Do schools have teams of people combing through their history, just looking for this sort of thing?

The College Fix reports:

UC Berkeley law school moves to rename building over racism concerns

UC Berkeley School of Law officials appear poised to strip the name of an early benefactor of the school off one of its buildings because of anti-Chinese immigration beliefs he held in the 1800s.

A report recommending as much has been commissioned, and comments from law school officials this month indicate the decision, expected in November, heavily favors a move to wipe the name “Boalt” off the Berkeley map, despite alumni who affectionately have called themselves “Boalties” over the decades.

But he “made deeply offensive and racist statements,” according to the law school’s dean.

Concerns over John Boalt’s legacy at Berkeley School of Law come from Boalt’s authoring of an 1877 paper titled “The Chinese Question.” The paper advocated for placing limits on Chinese immigration to the United States.
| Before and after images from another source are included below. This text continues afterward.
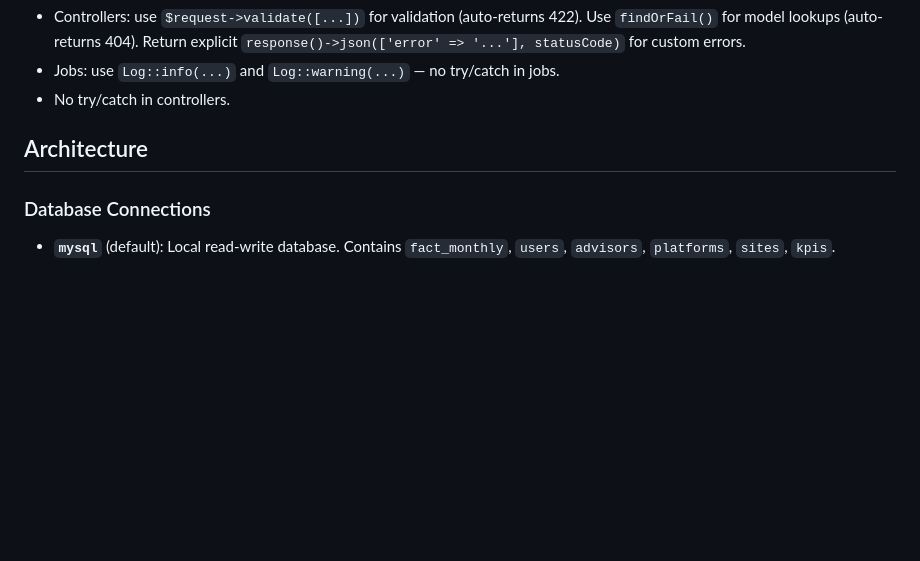
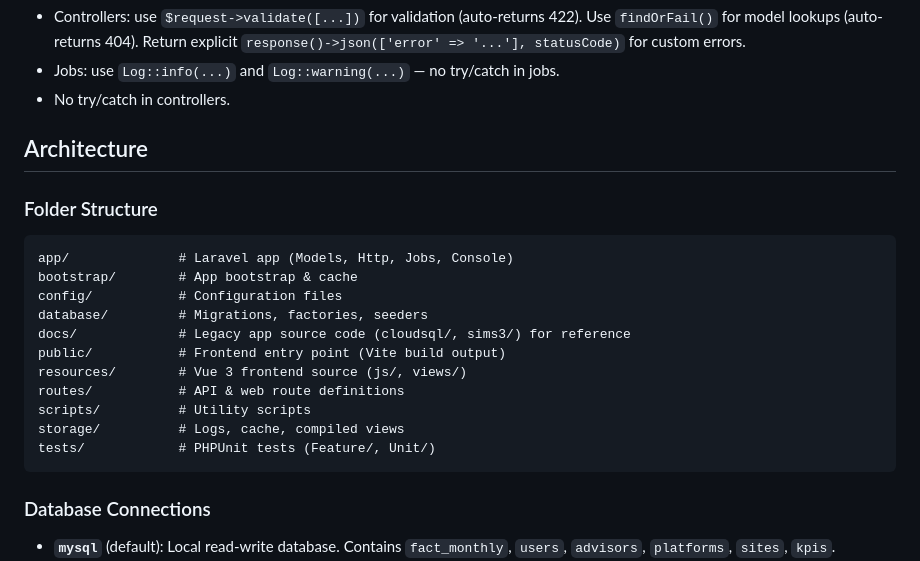
Before and after one commit to teuksaatchamnap/operation_app, a Markdown page: AGENTS.md, the part around the change. GitHub-like rendering; blank space fills up the shorter version.

Commit message:
update agents md with reference code

````diff
--- a/AGENTS.md
+++ b/AGENTS.md
@@ -96,6 +96,21 @@ Order in PHP files:
 
 ## Architecture
 
+### Folder Structure
+```
+app/              # Laravel app (Models, Http, Jobs, Console)
+bootstrap/        # App bootstrap & cache
+config/           # Configuration files
+database/         # Migrations, factories, seeders
+docs/             # Legacy app source code (cloudsql/, sims3/) for reference
+public/           # Frontend entry point (Vite build output)
+resources/        # Vue 3 frontend source (js/, views/)
+routes/           # API & web route definitions
+scripts/          # Utility scripts
+storage/          # Logs, cache, compiled views
+tests/            # PHPUnit tests (Feature/, Unit/)
+```
+
 ### Database Connections
 - **`mysql`** (default): Local read-write database. Contains `fact_monthly`, `users`, `advisors`, `platforms`, `sites`, `kpis`.
 - **`sims3`**: External legacy read-only database. Same host credentials, different database name (`DB_DATABASE_SIMS3`).
````
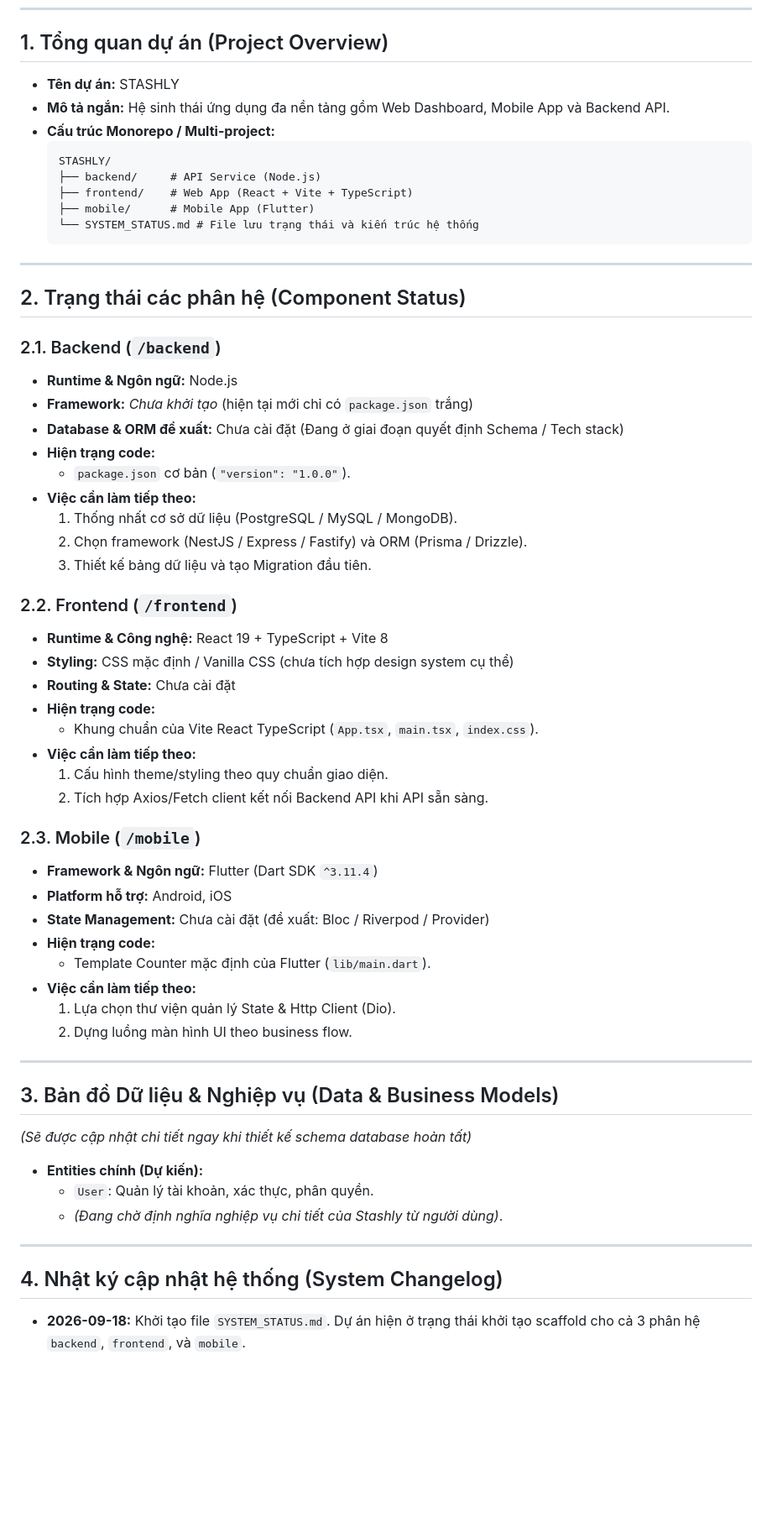
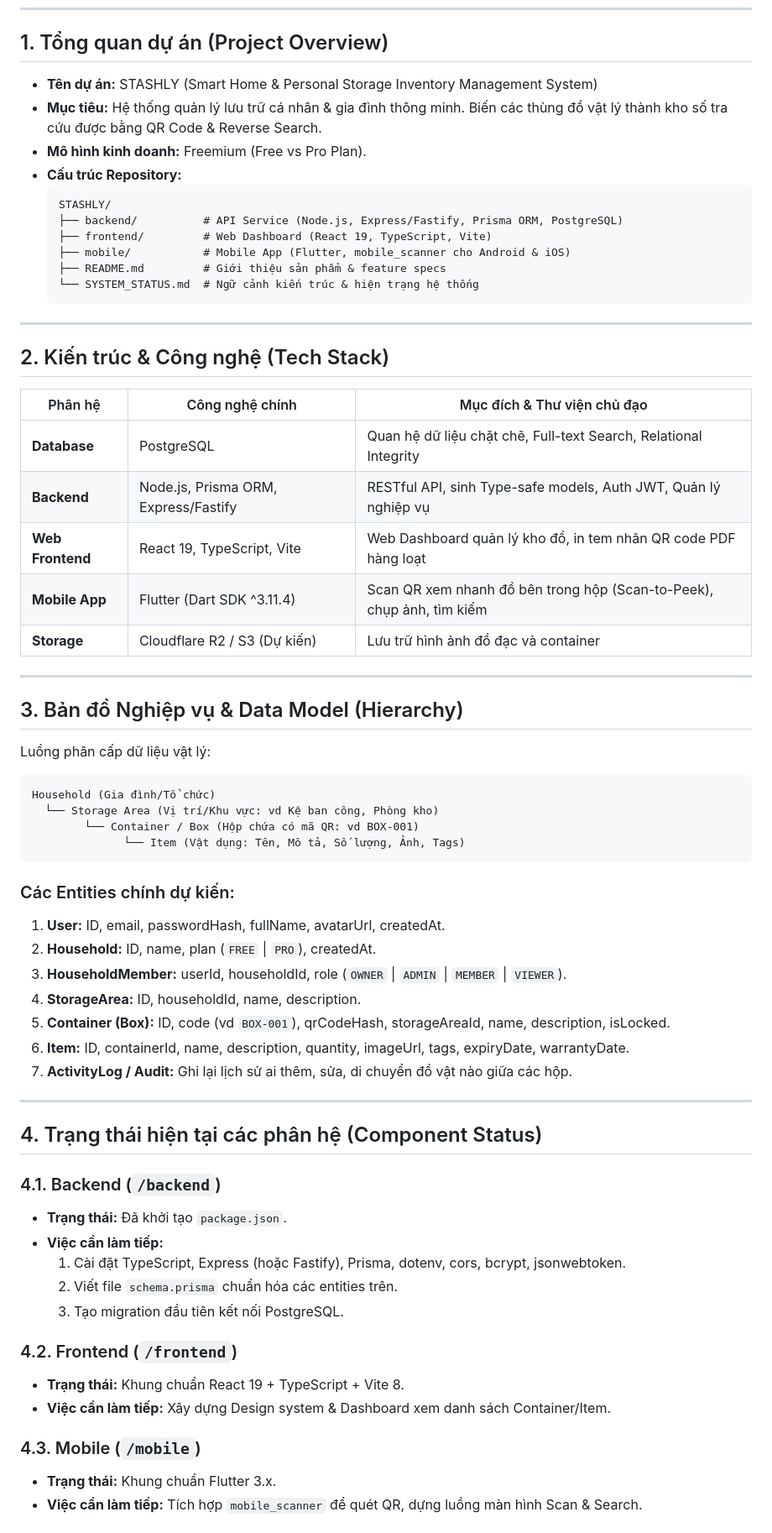
Before and after one commit to Davidle96/STASHLY, a Markdown page: SYSTEM_STATUS.md, the part around one of its changes. Shown at 84% size. GitHub-like rendering; blank space fills up the shorter version.

Commit message:
docs: update system status

````diff
--- a/SYSTEM_STATUS.md
+++ b/SYSTEM_STATUS.md
@@ -9,62 +9,68 @@
 ---
 
 ## 1. Tổng quan dự án (Project Overview)
-- **Tên dự án:** STASHLY
-- **Mô tả ngắn:** Hệ sinh thái ứng dụng đa nền tảng gồm Web Dashboard, Mobile App và Backend API.
-- **Cấu trúc Monorepo / Multi-project:**
+- **Tên dự án:** STASHLY (Smart Home & Personal Storage Inventory Management System)
+- **Mục tiêu:** Hệ thống quản lý lưu trữ cá nhân & gia đình thông minh. Biến các thùng đồ vật lý thành kho số tra cứu được bằng QR Code & Reverse Search.
+- **Mô hình kinh doanh:** Freemium (Free vs Pro Plan).
+- **Cấu trúc Repository:**
   ```
   STASHLY/
-  ├── backend/     # API Service (Node.js)
-  ├── frontend/    # Web App (React + Vite + TypeScript)
-  ├── mobile/      # Mobile App (Flutter)
-  └── SYSTEM_STATUS.md # File lưu trạng thái và kiến trúc hệ thống
+  ├── backend/          # API Service (Node.js, Express/Fastify, Prisma ORM, PostgreSQL)
+  ├── frontend/         # Web Dashboard (React 19, TypeScript, Vite)
+  ├── mobile/           # Mobile App (Flutter, mobile_scanner cho Android & iOS)
+  ├── README.md         # Giới thiệu sản phẩm & feature specs
+  └── SYSTEM_STATUS.md  # Ngữ cảnh kiến trúc & hiện trạng hệ thống
   ```
 
 ---
 
-## 2. Trạng thái các phân hệ (Component Status)
+## 2. Kiến trúc & Công nghệ (Tech Stack)
 
-### 2.1. Backend (`/backend`)
-- **Runtime & Ngôn ngữ:** Node.js
-- **Framework:** *Chưa khởi tạo* (hiện tại mới chỉ có `package.json` trắng)
-- **Database & ORM đề xuất:** Chưa cài đặt (Đang ở giai đoạn quyết định Schema / Tech stack)
-- **Hiện trạng code:**
-  - `package.json` cơ bản (`"version": "1.0.0"`).
-- **Việc cần làm tiếp theo:**
-  1. Thống nhất cơ sở dữ liệu (PostgreSQL / MySQL / MongoDB).
-  2. Chọn framework (NestJS / Express / Fastify) và ORM (Prisma / Drizzle).
-  3. Thiết kế bảng dữ liệu và tạo Migration đầu tiên.
-
-### 2.2. Frontend (`/frontend`)
-- **Runtime & Công nghệ:** React 19 + TypeScript + Vite 8
-- **Styling:** CSS mặc định / Vanilla CSS (chưa tích hợp design system cụ thể)
-- **Routing & State:** Chưa cài đặt
-- **Hiện trạng code:**
-  - Khung chuẩn của Vite React TypeScript (`App.tsx`, `main.tsx`, `index.css`).
-- **Việc cần làm tiếp theo:**
-  1. Cấu hình theme/styling theo quy chuẩn giao diện.
-  2. Tích hợp Axios/Fetch client kết nối Backend API khi API sẵn sàng.
-
-### 2.3. Mobile (`/mobile`)
-- **Framework & Ngôn ngữ:** Flutter (Dart SDK `^3.11.4`)
-- **Platform hỗ trợ:** Android, iOS
-- **State Management:** Chưa cài đặt (đề xuất: Bloc / Riverpod / Provider)
-- **Hiện trạng code:**
-  - Template Counter mặc định của Flutter (`lib/main.dart`).
-- **Việc cần làm tiếp theo:**
-  1. Lựa chọn thư viện quản lý State & Http Client (Dio).
-  2. Dựng luồng màn hình UI theo business flow.
+| Phân hệ | Công nghệ chính | Mục đích & Thư viện chủ đạo |
+|---|---|---|
+| **Database** | PostgreSQL | Quan hệ dữ liệu chặt chẽ, Full-text Search, Relational Integrity |
+| **Backend** | Node.js, Prisma ORM, Express/Fastify | RESTful API, sinh Type-safe models, Auth JWT, Quản lý nghiệp vụ |
+| **Web Frontend** | React 19, TypeScript, Vite | Web Dashboard quản lý kho đồ, in tem nhãn QR code PDF hàng loạt |
+| **Mobile App** | Flutter (Dart SDK ^3.11.4) | Scan QR xem nhanh đồ bên trong hộp (Scan-to-Peek), chụp ảnh, tìm kiếm |
+| **Storage** | Cloudflare R2 / S3 (Dự kiến) | Lưu trữ hình ảnh đồ đạc và container |
 
 ---
 
-## 3. Bản đồ Dữ liệu & Nghiệp vụ (Data & Business Models)
-*(Sẽ được cập nhật chi tiết ngay khi thiết kế schema database hoàn tất)*
+## 3. Bản đồ Nghiệp vụ & Data Model (Hierarchy)
 
-- **Entities chính (Dự kiến):**
-  - `User`: Quản lý tài khoản, xác thực, phân quyền.
-  - *(Đang chờ định nghĩa nghiệp vụ chi tiết của Stashly từ người dùng)*.
+Luồng phân cấp dữ liệu vật lý:
+```
+Household (Gia đình/Tổ chức)
+  └── Storage Area (Vị trí/Khu vực: vd Kệ ban công, Phòng kho)
+        └── Container / Box (Hộp chứa có mã QR: vd BOX-001)
+              └── Item (Vật dụng: Tên, Mô tả, Số lượng, Ảnh, Tags)
+```
+
+### Các Entities chính dự kiến:
+1. **User:** ID, email, passwordHash, fullName, avatarUrl, createdAt.
+2. **Household:** ID, name, plan (`FREE` | `PRO`), createdAt.
+3. **HouseholdMember:** userId, householdId, role (`OWNER` | `ADMIN` | `MEMBER` | `VIEWER`).
+4. **StorageArea:** ID, householdId, name, description.
+5. **Container (Box):** ID, code (vd `BOX-001`), qrCodeHash, storageAreaId, name, description, isLocked.
+6. **Item:** ID, containerId, name, description, quantity, imageUrl, tags, expiryDate, warrantyDate.
+7. **ActivityLog / Audit:** Ghi lại lịch sử ai thêm, sửa, di chuyển đồ vật nào giữa các hộp.
 
 ---
 
-## 4. Nhật ký cập nhật hệ thống (System Changelog)
-- **2026-09-18:** Khởi tạo file `SYSTEM_STATUS.md`. Dự án hiện ở trạng thái khởi tạo scaffold cho cả 3 phân hệ `backend`, `frontend`, và `mobile`.
+## 4. Trạng thái hiện tại các phân hệ (Component Status)
+
+### 4.1. Backend (`/backend`)
+- **Trạng thái:** Đã khởi tạo `package.json`.
+- **Việc cần làm tiếp:**
+  1. Cài đặt TypeScript, Express (hoặc Fastify), Prisma, dotenv, cors, bcrypt, jsonwebtoken.
+  2. Viết file `schema.prisma` chuẩn hóa các entities trên.
+  3. Tạo migration đầu tiên kết nối PostgreSQL.
+
+### 4.2. Frontend (`/frontend`)
+- **Trạng thái:** Khung chuẩn React 19 + TypeScript + Vite 8.
+- **Việc cần làm tiếp:** Xây dựng Design system & Dashboard xem danh sách Container/Item.
+
+### 4.3. Mobile (`/mobile`)
+- **Trạng thái:** Khung chuẩn Flutter 3.x.
+- **Việc cần làm tiếp:** Tích hợp `mobile_scanner` để quét QR, dựng luồng màn hình Scan & Search.
+
````
Also changed, not shown: other parts of SYSTEM_STATUS.md (+5 -0 lines).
The paper contained statements saying that Chinese people provoked “an unconquerable repulsion” in Americans and that the “Chinaman has brought to us and planted within our border all the vicious practices and evil tendencies of his home.”

Boalt’s legacy comes from his wife, according to a historical account posted on the school’s website. Elizabeth Josselyn Boalt paid for the construction of a new building for the university’s growing law school in the early 20th century, and the building was named after her husband in an effort to memorialize him.

In 1951, the law school moved from being housed entirely in that building to a larger building that kept Boalt’s name but took on different titles for its library and moot court space.